• _SUPPLIED INFORMATION_:
------------------------------------------------------------
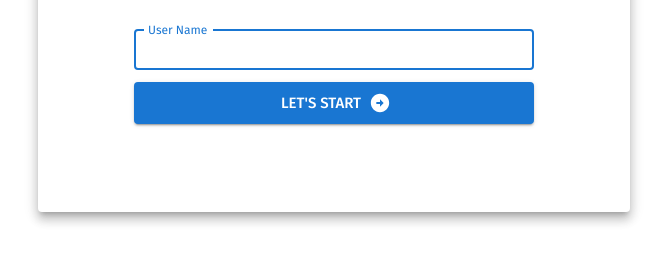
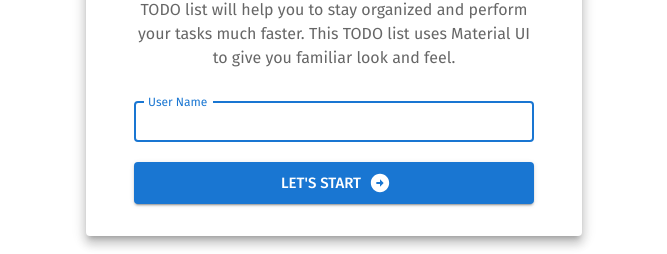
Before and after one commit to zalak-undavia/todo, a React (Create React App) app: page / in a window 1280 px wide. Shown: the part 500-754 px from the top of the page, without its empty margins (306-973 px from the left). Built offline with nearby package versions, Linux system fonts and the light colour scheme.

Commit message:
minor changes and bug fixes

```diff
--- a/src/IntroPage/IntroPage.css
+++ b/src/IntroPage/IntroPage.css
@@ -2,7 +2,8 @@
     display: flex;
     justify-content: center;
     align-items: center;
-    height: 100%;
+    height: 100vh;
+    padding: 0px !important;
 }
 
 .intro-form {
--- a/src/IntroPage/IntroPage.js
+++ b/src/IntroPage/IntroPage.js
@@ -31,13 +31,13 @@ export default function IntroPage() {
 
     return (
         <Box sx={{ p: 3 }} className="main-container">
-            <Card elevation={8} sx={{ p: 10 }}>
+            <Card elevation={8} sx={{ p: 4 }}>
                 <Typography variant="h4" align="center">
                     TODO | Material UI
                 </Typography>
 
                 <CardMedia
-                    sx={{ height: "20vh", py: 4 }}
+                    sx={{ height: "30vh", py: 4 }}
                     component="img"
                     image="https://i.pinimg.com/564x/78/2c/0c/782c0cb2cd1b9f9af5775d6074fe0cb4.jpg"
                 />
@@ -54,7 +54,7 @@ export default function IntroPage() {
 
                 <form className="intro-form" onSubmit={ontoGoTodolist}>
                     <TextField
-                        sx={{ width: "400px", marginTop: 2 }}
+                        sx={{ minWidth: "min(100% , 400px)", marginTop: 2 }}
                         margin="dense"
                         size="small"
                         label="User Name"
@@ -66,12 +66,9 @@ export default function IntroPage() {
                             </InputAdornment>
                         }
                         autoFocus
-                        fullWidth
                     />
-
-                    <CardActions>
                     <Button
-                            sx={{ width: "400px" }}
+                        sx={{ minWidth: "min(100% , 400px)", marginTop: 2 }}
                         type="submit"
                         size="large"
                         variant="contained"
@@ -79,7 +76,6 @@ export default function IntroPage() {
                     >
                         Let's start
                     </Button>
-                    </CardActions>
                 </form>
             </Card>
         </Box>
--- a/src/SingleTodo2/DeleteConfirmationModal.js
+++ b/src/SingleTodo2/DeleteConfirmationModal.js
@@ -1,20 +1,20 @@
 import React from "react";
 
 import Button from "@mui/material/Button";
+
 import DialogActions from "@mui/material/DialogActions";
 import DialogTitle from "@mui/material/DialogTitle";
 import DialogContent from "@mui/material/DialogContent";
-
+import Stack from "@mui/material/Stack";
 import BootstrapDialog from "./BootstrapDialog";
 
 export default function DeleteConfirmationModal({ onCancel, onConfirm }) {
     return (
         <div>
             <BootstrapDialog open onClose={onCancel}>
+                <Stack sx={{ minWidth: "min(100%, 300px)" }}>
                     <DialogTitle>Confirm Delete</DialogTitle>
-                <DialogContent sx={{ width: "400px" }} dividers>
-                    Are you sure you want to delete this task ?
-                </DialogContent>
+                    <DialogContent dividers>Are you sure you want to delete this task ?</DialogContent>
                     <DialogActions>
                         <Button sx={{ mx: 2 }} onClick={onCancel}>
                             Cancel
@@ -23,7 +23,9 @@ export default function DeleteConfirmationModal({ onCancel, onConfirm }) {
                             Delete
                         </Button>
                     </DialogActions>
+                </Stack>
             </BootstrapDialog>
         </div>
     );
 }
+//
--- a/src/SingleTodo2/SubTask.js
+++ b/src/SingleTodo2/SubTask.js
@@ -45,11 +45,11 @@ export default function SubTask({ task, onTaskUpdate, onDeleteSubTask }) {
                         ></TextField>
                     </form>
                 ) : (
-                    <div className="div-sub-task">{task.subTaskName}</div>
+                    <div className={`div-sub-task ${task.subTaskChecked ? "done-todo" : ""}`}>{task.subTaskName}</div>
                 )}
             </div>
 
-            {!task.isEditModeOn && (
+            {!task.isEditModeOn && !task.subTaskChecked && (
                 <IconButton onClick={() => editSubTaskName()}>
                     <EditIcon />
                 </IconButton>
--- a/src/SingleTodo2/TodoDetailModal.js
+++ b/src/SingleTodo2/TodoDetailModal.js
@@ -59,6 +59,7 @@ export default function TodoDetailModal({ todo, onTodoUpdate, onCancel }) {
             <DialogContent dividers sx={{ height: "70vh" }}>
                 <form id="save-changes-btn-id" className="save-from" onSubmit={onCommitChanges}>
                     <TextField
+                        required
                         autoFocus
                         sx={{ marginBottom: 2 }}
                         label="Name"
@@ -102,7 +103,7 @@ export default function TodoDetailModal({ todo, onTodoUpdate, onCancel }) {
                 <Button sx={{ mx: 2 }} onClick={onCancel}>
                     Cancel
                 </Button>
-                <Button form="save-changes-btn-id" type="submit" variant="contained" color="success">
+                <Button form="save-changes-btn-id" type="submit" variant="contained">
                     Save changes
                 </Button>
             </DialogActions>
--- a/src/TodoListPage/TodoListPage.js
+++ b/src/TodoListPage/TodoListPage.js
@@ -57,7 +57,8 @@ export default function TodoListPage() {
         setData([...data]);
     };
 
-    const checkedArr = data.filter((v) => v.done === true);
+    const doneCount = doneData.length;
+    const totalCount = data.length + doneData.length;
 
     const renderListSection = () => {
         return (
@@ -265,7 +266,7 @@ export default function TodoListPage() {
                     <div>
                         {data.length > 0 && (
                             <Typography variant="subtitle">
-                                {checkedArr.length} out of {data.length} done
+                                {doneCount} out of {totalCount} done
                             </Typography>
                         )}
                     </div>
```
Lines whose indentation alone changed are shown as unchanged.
------------------------------------------------------------
• _WHAT THE TASK ASKS_: Each record should be copied exactly, and each image left out.

• _TASK SOLUTION_:
Before and after one commit to zalak-undavia/todo, a React (Create React App) app: page / in a window 1280 px wide. Shown: the part 500-754 px from the top of the page, without its empty margins (306-973 px from the left). Built offline with nearby package versions, Linux system fonts and the light colour scheme.

Commit message:
minor changes and bug fixes

```diff
--- a/src/IntroPage/IntroPage.css
+++ b/src/IntroPage/IntroPage.css
@@ -2,7 +2,8 @@
     display: flex;
     justify-content: center;
     align-items: center;
-    height: 100%;
+    height: 100vh;
+    padding: 0px !important;
 }
 
 .intro-form {
--- a/src/IntroPage/IntroPage.js
+++ b/src/IntroPage/IntroPage.js
@@ -31,13 +31,13 @@ export default function IntroPage() {
 
     return (
         <Box sx={{ p: 3 }} className="main-container">
-            <Card elevation={8} sx={{ p: 10 }}>
+            <Card elevation={8} sx={{ p: 4 }}>
                 <Typography variant="h4" align="center">
                     TODO | Material UI
                 </Typography>
 
                 <CardMedia
-                    sx={{ height: "20vh", py: 4 }}
+                    sx={{ height: "30vh", py: 4 }}
                     component="img"
                     image="https://i.pinimg.com/564x/78/2c/0c/782c0cb2cd1b9f9af5775d6074fe0cb4.jpg"
                 />
@@ -54,7 +54,7 @@ export default function IntroPage() {
 
                 <form className="intro-form" onSubmit={ontoGoTodolist}>
                     <TextField
-                        sx={{ width: "400px", marginTop: 2 }}
+                        sx={{ minWidth: "min(100% , 400px)", marginTop: 2 }}
                         margin="dense"
                         size="small"
                         label="User Name"
@@ -66,12 +66,9 @@ export default function IntroPage() {
                             </InputAdornment>
                         }
                         autoFocus
-                        fullWidth
                     />
-
-                    <CardActions>
                     <Button
-                            sx={{ width: "400px" }}
+                        sx={{ minWidth: "min(100% , 400px)", marginTop: 2 }}
                         type="submit"
                         size="large"
                         variant="contained"
@@ -79,7 +76,6 @@ export default function IntroPage() {
                     >
                         Let's start
                     </Button>
-                    </CardActions>
                 </form>
             </Card>
         </Box>
--- a/src/SingleTodo2/DeleteConfirmationModal.js
+++ b/src/SingleTodo2/DeleteConfirmationModal.js
@@ -1,20 +1,20 @@
 import React from "react";
 
 import Button from "@mui/material/Button";
+
 import DialogActions from "@mui/material/DialogActions";
 import DialogTitle from "@mui/material/DialogTitle";
 import DialogContent from "@mui/material/DialogContent";
-
+import Stack from "@mui/material/Stack";
 import BootstrapDialog from "./BootstrapDialog";
 
 export default function DeleteConfirmationModal({ onCancel, onConfirm }) {
     return (
         <div>
             <BootstrapDialog open onClose={onCancel}>
+                <Stack sx={{ minWidth: "min(100%, 300px)" }}>
                     <DialogTitle>Confirm Delete</DialogTitle>
-                <DialogContent sx={{ width: "400px" }} dividers>
-                    Are you sure you want to delete this task ?
-                </DialogContent>
+                    <DialogContent dividers>Are you sure you want to delete this task ?</DialogContent>
                     <DialogActions>
                         <Button sx={{ mx: 2 }} onClick={onCancel}>
                             Cancel
@@ -23,7 +23,9 @@ export default function DeleteConfirmationModal({ onCancel, onConfirm }) {
                             Delete
                         </Button>
                     </DialogActions>
+                </Stack>
             </BootstrapDialog>
         </div>
     );
 }
+//
--- a/src/SingleTodo2/SubTask.js
+++ b/src/SingleTodo2/SubTask.js
@@ -45,11 +45,11 @@ export default function SubTask({ task, onTaskUpdate, onDeleteSubTask }) {
                         ></TextField>
                     </form>
                 ) : (
-                    <div className="div-sub-task">{task.subTaskName}</div>
+                    <div className={`div-sub-task ${task.subTaskChecked ? "done-todo" : ""}`}>{task.subTaskName}</div>
                 )}
             </div>
 
-            {!task.isEditModeOn && (
+            {!task.isEditModeOn && !task.subTaskChecked && (
                 <IconButton onClick={() => editSubTaskName()}>
                     <EditIcon />
                 </IconButton>
--- a/src/SingleTodo2/TodoDetailModal.js
+++ b/src/SingleTodo2/TodoDetailModal.js
@@ -59,6 +59,7 @@ export default function TodoDetailModal({ todo, onTodoUpdate, onCancel }) {
             <DialogContent dividers sx={{ height: "70vh" }}>
                 <form id="save-changes-btn-id" className="save-from" onSubmit={onCommitChanges}>
                     <TextField
+                        required
                         autoFocus
                         sx={{ marginBottom: 2 }}
                         label="Name"
@@ -102,7 +103,7 @@ export default function TodoDetailModal({ todo, onTodoUpdate, onCancel }) {
                 <Button sx={{ mx: 2 }} onClick={onCancel}>
                     Cancel
                 </Button>
-                <Button form="save-changes-btn-id" type="submit" variant="contained" color="success">
+                <Button form="save-changes-btn-id" type="submit" variant="contained">
                     Save changes
                 </Button>
             </DialogActions>
--- a/src/TodoListPage/TodoListPage.js
+++ b/src/TodoListPage/TodoListPage.js
@@ -57,7 +57,8 @@ export default function TodoListPage() {
         setData([...data]);
     };
 
-    const checkedArr = data.filter((v) => v.done === true);
+    const doneCount = doneData.length;
+    const totalCount = data.length + doneData.length;
 
     const renderListSection = () => {
         return (
@@ -265,7 +266,7 @@ export default function TodoListPage() {
                     <div>
                         {data.length > 0 && (
                             <Typography variant="subtitle">
-                                {checkedArr.length} out of {data.length} done
+                                {doneCount} out of {totalCount} done
                             </Typography>
                         )}
                     </div>
```
Lines whose indentation alone changed are shown as unchanged.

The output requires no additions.